From the analysis presented in this section, it may be concluded that significant variations both temporally and spatially could provide scope for the selection of a background profile, which does not correspond directly to the location and time the observation was made. The analysis of the liquid water content prediction of the model, however, shows that the model can be reliable providing that fog is forecast with a similar thickness to that observed. In the next section, the forward operator is evaluated for sources of error, and then comparisons are made between observed cloud radar profiles and profiles simulated from the AROME model. A methodology is also proposed for selecting a background profile that better corresponds to the observed profile.
4.1 Forward operator sensitivity study

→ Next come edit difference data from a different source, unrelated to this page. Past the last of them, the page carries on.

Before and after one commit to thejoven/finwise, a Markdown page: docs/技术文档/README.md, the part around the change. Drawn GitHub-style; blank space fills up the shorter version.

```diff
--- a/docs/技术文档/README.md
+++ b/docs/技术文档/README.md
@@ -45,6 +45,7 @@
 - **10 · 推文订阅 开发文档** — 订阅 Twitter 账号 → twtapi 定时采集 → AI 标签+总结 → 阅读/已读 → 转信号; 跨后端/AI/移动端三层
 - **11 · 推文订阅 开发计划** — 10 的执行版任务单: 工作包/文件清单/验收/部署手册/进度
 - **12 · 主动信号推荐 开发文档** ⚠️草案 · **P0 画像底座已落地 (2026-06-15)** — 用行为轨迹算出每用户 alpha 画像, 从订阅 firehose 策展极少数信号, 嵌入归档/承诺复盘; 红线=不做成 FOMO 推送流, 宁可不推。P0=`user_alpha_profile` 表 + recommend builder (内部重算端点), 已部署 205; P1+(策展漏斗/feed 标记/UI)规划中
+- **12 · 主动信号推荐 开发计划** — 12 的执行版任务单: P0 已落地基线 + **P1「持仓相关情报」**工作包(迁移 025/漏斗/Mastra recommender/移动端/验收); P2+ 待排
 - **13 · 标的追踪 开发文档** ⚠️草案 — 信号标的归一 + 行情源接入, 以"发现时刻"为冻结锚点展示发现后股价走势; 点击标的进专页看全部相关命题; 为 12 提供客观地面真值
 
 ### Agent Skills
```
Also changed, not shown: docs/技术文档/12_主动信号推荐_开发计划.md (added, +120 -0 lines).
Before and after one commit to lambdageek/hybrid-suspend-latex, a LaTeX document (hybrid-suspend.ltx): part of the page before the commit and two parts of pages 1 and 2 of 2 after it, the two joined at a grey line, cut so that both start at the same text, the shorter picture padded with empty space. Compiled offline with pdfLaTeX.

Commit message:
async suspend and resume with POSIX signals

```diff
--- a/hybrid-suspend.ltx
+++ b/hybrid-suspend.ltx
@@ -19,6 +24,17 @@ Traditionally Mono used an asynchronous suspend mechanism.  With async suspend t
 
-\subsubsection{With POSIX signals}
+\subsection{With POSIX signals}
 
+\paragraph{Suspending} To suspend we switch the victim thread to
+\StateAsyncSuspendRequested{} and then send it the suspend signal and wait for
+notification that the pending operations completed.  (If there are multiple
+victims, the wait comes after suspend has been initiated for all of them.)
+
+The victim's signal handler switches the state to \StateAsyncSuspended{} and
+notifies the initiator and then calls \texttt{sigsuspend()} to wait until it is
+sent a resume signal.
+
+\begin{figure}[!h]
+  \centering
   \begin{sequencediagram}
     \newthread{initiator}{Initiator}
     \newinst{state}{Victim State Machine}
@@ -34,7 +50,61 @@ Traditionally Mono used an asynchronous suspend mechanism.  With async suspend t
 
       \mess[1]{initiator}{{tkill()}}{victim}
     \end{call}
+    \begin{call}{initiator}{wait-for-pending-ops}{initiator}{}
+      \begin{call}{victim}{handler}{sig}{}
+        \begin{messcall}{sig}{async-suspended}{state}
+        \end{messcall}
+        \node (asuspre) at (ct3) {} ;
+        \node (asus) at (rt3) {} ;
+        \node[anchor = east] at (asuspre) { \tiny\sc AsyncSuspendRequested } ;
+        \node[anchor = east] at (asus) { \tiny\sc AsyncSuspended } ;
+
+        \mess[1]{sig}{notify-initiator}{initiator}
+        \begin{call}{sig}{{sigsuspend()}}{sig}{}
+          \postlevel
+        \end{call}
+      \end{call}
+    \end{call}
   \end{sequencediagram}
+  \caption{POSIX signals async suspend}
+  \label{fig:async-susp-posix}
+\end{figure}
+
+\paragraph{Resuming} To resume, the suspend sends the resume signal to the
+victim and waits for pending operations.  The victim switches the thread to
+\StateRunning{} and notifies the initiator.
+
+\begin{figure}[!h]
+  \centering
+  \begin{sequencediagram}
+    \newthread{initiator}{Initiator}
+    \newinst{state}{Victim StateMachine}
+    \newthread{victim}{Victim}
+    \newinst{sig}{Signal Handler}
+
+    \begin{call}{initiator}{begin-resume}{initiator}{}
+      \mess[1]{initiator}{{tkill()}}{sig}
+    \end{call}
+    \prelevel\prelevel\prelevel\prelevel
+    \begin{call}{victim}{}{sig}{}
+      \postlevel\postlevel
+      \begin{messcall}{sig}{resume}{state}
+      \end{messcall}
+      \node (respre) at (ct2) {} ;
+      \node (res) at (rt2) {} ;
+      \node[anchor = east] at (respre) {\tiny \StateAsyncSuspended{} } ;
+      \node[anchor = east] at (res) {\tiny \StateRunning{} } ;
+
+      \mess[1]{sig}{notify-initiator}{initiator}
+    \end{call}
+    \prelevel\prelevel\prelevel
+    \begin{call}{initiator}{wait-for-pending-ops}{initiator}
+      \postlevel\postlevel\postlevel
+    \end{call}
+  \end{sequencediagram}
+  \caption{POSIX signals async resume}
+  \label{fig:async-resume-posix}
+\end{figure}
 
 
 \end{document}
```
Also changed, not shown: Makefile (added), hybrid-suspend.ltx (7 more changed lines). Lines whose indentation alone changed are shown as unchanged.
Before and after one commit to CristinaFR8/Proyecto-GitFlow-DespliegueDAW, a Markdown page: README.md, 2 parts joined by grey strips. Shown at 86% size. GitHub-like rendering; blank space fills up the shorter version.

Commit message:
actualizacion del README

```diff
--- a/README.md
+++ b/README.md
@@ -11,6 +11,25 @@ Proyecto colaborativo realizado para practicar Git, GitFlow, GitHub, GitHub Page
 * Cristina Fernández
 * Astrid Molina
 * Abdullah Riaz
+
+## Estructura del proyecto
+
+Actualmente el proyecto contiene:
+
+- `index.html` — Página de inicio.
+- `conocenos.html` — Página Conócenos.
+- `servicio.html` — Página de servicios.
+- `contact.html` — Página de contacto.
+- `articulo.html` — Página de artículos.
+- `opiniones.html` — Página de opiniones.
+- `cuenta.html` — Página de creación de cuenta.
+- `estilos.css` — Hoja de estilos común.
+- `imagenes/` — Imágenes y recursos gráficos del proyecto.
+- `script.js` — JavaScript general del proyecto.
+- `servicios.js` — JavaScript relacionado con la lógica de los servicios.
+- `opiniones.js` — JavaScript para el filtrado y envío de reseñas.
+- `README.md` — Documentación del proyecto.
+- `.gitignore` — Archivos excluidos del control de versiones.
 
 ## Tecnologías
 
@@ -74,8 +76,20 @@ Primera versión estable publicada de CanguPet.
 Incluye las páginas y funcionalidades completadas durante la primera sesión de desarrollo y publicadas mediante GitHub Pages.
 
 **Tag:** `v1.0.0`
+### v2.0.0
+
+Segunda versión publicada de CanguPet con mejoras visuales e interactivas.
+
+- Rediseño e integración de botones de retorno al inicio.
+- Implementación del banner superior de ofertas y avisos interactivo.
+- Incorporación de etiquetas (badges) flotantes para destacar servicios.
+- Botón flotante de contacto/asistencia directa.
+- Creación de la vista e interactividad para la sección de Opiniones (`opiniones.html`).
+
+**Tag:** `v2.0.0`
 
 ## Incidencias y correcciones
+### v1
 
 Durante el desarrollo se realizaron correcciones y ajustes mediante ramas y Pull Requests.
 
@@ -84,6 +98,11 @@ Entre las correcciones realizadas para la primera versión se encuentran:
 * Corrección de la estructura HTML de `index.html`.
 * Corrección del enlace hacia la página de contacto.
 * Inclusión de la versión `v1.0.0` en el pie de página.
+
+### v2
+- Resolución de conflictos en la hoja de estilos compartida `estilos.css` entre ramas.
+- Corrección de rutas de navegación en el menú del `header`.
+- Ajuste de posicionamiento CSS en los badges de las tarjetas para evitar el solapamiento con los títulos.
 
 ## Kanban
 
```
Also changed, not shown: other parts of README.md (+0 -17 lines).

The radar simulator was based on radar equations that link the hydrometeor contents contained within a parcel of air to the recorded reflectivity. The attenuation and the reflectivity values both depend on the size and number of droplets. As there is a very large number of ways a mass of water could theoretically be divided among droplets, a size distribution needs to be assumed based on observed droplet size distributions. The droplet size distribution used in this work is consistent with the one used in the AROME model, the one-moment microphysical scheme ICE-3. This uses a modified gamma distribution, as specified in Eqs. (5) and (6).
In the set of equations, N(D) is the droplet number concentration where D is the droplet diameter. Coefficients a and b determine the mass–diameter relationship of the droplets (Eq. 7), which when applied to cloud droplets are well known due to their spherical nature and are set at 524 kg m−b and 3 respectively. α and ν are fixed coefficients, referred to as the shape parameters and are set to 1 and 3 respectively in ICE-3 for cloud liquid droplets over land. N0 is the total droplet number concentration and is set to 300 cm−3 in ICE-3 for liquid cloud over land. M is the liquid water content of the grid point in kg m−3.
The advantages of using this modified gamma distribution are that the shape and median diameter of the distribution are modified with the liquid water content and number concentration of the cloud. For example, when using the modified gamma distribution with a total concentration of 30 cm−3, the median diameter will be greater than for a total concentration of 300 cm−3, as illustrated in Fig. 5.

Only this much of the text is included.